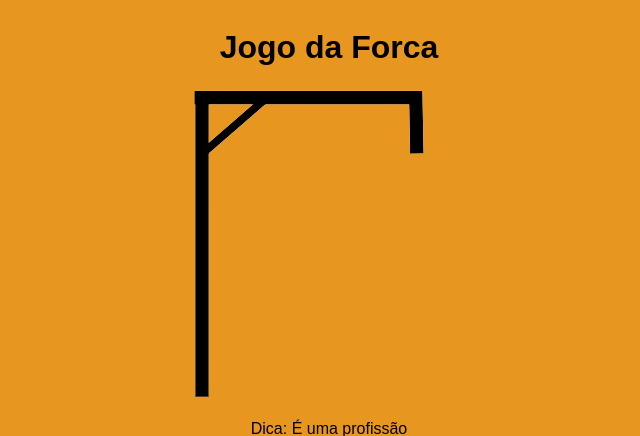
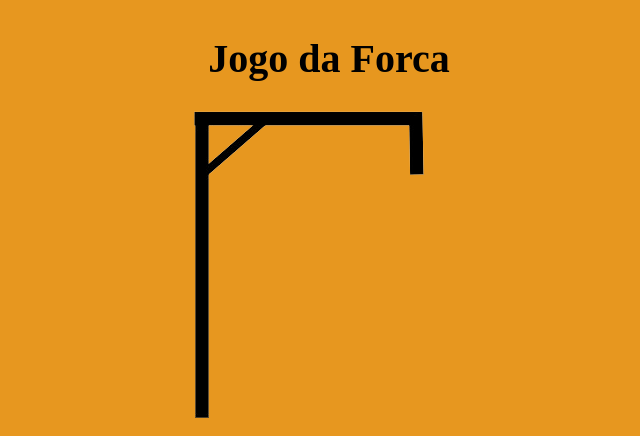
Before and after one commit to Alisr25/projetoForca, a Flask app: page / in a window 1280 px wide. Shown: the top 436 px of the page, without its empty margins (311-951 px from the left). Run offline with Flask 3, Linux system fonts and the light colour scheme; some web fonts are replaced.

Commit message:
Update style.css

```diff
--- a/static/style.css
+++ b/static/style.css
@@ -1,3 +1,5 @@
+@import url('https://fonts.googleapis.com/css2?family=Rye&display=swap');
+
 body {
   text-align: center;
   font-family: Arial;
@@ -6,6 +8,11 @@ body {
   flex-direction: column;
   align-items: center;
   justify-content: center;
+}
+
+h1{
+  font-size: 40px;
+  font-family: "Rye", serif;
 }
 
 button {
```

Work to be completed: Could the data above be returned in full, exactly, with every image left out?

Task output:
Before and after one commit to Alisr25/projetoForca, a Flask app: page / in a window 1280 px wide. Shown: the top 436 px of the page, without its empty margins (311-951 px from the left). Run offline with Flask 3, Linux system fonts and the light colour scheme; some web fonts are replaced.

Commit message:
Update style.css

```diff
--- a/static/style.css
+++ b/static/style.css
@@ -1,3 +1,5 @@
+@import url('https://fonts.googleapis.com/css2?family=Rye&display=swap');
+
 body {
   text-align: center;
   font-family: Arial;
@@ -6,6 +8,11 @@ body {
   flex-direction: column;
   align-items: center;
   justify-content: center;
+}
+
+h1{
+  font-size: 40px;
+  font-family: "Rye", serif;
 }
 
 button {
```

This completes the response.